The workflow is great, I’m not arguing there either. I’m saying you can have both, and more.

Trust me, once you have the repair app, you will not look back. Here, let me get things started for you.

Just wanted to get this clear. You suggest that we have a separate framework for repairing?

Separate everything, that’s right.

It can resemble Pyblish in every way, it just can’t be Pyblish.

Sorry about this, but this is not a rant or a go. Just arguing my point😀

I don’t understand the standpoint of not having repairing and validation together in the same framework.
This is similar to speak two languages. Describing a problem in one language and the solution in another. It’s definitely possible to do, but you risk loosing details in the translation.

As mentioned actions are already in place to accommodate for this, all we are arguing is that we introduce a visual aid for the users to find the actions.

1 Like

Maybe let’s step away from the repair for a bit a say it another way, once again.

Actions in general need a visual clue in the UI to let user know, they are available on the given plugin. As simple as that. If people are not told they can do something extra with the plugin, they won’t find out themselves. Expecting everyone to remember which plugins do and which don’t have actions is unrealistic.

Say I add action to plugin that didn’t have any before, which sends information and log to support, and which they can run if it fails.

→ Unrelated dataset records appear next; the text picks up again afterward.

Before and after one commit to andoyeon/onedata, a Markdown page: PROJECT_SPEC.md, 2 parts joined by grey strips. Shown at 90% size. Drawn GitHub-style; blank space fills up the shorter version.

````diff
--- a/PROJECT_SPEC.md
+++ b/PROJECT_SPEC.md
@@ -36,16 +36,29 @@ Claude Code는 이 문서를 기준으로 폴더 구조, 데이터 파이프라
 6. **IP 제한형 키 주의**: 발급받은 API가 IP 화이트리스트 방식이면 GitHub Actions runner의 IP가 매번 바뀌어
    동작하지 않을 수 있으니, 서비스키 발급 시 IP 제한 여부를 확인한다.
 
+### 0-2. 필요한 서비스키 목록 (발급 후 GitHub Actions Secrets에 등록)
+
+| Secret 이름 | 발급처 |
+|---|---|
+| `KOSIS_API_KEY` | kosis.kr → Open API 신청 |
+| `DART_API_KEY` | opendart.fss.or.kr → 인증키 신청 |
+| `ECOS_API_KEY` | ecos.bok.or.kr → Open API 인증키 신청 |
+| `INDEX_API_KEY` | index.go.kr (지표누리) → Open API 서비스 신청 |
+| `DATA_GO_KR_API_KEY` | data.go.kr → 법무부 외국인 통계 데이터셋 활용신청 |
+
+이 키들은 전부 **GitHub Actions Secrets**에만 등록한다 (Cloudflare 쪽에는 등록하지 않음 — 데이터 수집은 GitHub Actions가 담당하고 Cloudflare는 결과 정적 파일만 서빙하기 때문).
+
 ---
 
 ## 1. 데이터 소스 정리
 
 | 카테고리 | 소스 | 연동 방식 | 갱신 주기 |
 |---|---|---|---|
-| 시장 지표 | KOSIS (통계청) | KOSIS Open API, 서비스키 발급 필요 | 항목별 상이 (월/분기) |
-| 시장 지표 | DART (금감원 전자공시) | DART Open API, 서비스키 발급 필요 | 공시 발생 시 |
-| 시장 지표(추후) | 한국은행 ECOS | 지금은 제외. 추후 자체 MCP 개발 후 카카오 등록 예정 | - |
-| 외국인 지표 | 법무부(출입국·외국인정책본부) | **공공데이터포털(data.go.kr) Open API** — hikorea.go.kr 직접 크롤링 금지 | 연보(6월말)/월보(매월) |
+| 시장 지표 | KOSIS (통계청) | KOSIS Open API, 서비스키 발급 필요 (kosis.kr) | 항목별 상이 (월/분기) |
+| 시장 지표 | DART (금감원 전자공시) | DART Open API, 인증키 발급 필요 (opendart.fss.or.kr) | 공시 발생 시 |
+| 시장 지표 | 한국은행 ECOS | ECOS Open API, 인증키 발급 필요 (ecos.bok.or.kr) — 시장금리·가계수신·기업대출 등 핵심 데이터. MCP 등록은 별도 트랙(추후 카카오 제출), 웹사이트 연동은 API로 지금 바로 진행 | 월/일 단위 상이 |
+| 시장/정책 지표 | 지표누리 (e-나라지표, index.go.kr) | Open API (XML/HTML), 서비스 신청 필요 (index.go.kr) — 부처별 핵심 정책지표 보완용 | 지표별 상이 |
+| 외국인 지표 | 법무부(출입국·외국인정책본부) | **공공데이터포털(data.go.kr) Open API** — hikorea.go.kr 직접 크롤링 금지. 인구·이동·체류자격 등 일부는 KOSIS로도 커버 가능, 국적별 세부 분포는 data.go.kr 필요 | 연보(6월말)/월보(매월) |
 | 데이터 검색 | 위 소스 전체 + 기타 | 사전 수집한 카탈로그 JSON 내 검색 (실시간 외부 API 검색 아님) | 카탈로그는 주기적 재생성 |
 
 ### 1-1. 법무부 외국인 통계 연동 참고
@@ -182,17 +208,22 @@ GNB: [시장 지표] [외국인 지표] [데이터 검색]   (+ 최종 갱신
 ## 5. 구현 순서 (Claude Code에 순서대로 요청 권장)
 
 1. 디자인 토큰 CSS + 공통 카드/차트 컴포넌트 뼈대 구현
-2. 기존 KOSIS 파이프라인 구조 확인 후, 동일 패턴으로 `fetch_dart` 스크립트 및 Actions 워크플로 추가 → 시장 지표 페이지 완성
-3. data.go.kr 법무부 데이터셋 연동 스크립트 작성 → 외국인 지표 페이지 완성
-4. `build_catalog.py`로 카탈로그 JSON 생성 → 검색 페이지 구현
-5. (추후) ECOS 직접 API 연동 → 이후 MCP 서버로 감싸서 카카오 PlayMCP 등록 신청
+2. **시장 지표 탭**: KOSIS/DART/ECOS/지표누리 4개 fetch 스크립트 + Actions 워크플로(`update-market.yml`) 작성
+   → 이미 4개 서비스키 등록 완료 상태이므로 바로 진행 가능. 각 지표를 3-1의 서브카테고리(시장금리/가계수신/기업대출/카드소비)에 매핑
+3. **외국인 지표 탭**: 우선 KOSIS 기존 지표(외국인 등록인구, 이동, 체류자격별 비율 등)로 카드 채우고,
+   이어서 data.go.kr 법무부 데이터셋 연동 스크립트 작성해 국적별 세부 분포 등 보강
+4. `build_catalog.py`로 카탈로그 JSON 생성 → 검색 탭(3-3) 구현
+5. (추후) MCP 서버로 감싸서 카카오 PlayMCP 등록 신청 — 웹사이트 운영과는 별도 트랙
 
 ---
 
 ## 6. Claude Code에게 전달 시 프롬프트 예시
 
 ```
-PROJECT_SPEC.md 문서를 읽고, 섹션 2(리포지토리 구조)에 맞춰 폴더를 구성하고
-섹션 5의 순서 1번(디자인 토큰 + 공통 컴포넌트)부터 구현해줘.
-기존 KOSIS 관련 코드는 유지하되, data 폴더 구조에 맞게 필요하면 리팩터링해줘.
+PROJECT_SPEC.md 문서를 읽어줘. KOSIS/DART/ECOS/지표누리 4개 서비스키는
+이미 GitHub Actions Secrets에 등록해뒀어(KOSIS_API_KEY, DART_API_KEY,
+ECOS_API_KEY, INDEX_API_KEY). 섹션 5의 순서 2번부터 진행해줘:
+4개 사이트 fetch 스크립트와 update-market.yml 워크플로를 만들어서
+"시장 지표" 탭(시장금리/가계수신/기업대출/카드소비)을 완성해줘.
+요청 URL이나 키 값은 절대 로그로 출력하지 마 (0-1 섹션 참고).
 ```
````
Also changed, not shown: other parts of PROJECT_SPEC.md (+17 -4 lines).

They will never figure that out if I don’t explicitly tell them.

This could really be as simple as bolder checkbox, or whatever to tell them ‘this plugins has something’ extra

1 Like

This is implemented now by @tokejepsen and seems to be merged into pyblish (not yet released in pyblish-win). When you’re running separate repos this should already work.


I’ve just tested this by cloning the latest repositories and running it through pyblish-shell.

Thanks @tokejepsen and @marcus

1 Like

I think pyblish-win has seen its last update. pyblish-shell is the way to go.

What would help me and newcomers a lot, is if any of you would be able and willing to write up a guide for it.